◆ EXERCISE AIM ◆
Print the data again, exactly.

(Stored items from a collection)
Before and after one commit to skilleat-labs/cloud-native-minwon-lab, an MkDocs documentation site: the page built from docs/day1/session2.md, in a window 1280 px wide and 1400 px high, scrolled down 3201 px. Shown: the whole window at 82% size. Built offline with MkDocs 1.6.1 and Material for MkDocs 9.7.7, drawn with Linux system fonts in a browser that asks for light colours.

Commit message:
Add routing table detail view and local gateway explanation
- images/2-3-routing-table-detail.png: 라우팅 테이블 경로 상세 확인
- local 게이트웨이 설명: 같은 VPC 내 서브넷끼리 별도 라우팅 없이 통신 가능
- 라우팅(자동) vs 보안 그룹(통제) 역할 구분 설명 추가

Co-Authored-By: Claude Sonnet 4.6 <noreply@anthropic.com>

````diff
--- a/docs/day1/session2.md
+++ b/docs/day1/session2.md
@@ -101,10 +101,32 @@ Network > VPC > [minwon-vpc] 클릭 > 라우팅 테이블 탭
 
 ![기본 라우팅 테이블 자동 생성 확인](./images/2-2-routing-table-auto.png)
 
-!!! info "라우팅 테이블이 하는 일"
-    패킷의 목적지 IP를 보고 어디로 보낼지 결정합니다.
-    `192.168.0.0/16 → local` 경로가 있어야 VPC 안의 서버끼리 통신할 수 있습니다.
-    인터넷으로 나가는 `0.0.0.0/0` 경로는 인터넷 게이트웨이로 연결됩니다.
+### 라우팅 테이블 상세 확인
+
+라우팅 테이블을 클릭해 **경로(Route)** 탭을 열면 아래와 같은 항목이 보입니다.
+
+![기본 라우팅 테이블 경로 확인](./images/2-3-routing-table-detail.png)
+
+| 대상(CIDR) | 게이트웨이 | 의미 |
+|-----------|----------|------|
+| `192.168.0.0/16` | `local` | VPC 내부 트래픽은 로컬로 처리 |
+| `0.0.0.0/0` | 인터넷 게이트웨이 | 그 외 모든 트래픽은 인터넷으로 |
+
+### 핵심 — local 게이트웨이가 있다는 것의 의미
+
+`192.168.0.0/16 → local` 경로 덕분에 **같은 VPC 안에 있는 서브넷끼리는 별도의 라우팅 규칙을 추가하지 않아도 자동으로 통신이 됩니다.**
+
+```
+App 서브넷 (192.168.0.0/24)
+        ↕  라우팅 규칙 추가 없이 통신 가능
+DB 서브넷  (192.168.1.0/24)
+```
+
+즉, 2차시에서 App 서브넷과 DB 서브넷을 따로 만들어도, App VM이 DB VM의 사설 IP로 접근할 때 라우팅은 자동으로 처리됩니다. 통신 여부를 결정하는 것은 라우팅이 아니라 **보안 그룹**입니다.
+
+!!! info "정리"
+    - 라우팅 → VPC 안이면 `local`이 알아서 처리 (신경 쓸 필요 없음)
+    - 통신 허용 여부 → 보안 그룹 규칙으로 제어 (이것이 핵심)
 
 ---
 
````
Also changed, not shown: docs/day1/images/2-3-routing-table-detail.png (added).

◆ RESPONSE FOR THIS EXERCISE ◆
Before and after one commit to skilleat-labs/cloud-native-minwon-lab, an MkDocs documentation site: the page built from docs/day1/session2.md, in a window 1280 px wide and 1400 px high, scrolled down 3201 px. Shown: the whole window at 82% size. Built offline with MkDocs 1.6.1 and Material for MkDocs 9.7.7, drawn with Linux system fonts in a browser that asks for light colours.

Commit message:
Add routing table detail view and local gateway explanation
- images/2-3-routing-table-detail.png: 라우팅 테이블 경로 상세 확인
- local 게이트웨이 설명: 같은 VPC 내 서브넷끼리 별도 라우팅 없이 통신 가능
- 라우팅(자동) vs 보안 그룹(통제) 역할 구분 설명 추가

Co-Authored-By: Claude Sonnet 4.6 <noreply@anthropic.com>

````diff
--- a/docs/day1/session2.md
+++ b/docs/day1/session2.md
@@ -101,10 +101,32 @@ Network > VPC > [minwon-vpc] 클릭 > 라우팅 테이블 탭
 
 ![기본 라우팅 테이블 자동 생성 확인](./images/2-2-routing-table-auto.png)
 
-!!! info "라우팅 테이블이 하는 일"
-    패킷의 목적지 IP를 보고 어디로 보낼지 결정합니다.
-    `192.168.0.0/16 → local` 경로가 있어야 VPC 안의 서버끼리 통신할 수 있습니다.
-    인터넷으로 나가는 `0.0.0.0/0` 경로는 인터넷 게이트웨이로 연결됩니다.
+### 라우팅 테이블 상세 확인
+
+라우팅 테이블을 클릭해 **경로(Route)** 탭을 열면 아래와 같은 항목이 보입니다.
+
+![기본 라우팅 테이블 경로 확인](./images/2-3-routing-table-detail.png)
+
+| 대상(CIDR) | 게이트웨이 | 의미 |
+|-----------|----------|------|
+| `192.168.0.0/16` | `local` | VPC 내부 트래픽은 로컬로 처리 |
+| `0.0.0.0/0` | 인터넷 게이트웨이 | 그 외 모든 트래픽은 인터넷으로 |
+
+### 핵심 — local 게이트웨이가 있다는 것의 의미
+
+`192.168.0.0/16 → local` 경로 덕분에 **같은 VPC 안에 있는 서브넷끼리는 별도의 라우팅 규칙을 추가하지 않아도 자동으로 통신이 됩니다.**
+
+```
+App 서브넷 (192.168.0.0/24)
+        ↕  라우팅 규칙 추가 없이 통신 가능
+DB 서브넷  (192.168.1.0/24)
+```
+
+즉, 2차시에서 App 서브넷과 DB 서브넷을 따로 만들어도, App VM이 DB VM의 사설 IP로 접근할 때 라우팅은 자동으로 처리됩니다. 통신 여부를 결정하는 것은 라우팅이 아니라 **보안 그룹**입니다.
+
+!!! info "정리"
+    - 라우팅 → VPC 안이면 `local`이 알아서 처리 (신경 쓸 필요 없음)
+    - 통신 허용 여부 → 보안 그룹 규칙으로 제어 (이것이 핵심)
 
 ---
 
````
Also changed, not shown: docs/day1/images/2-3-routing-table-detail.png (added).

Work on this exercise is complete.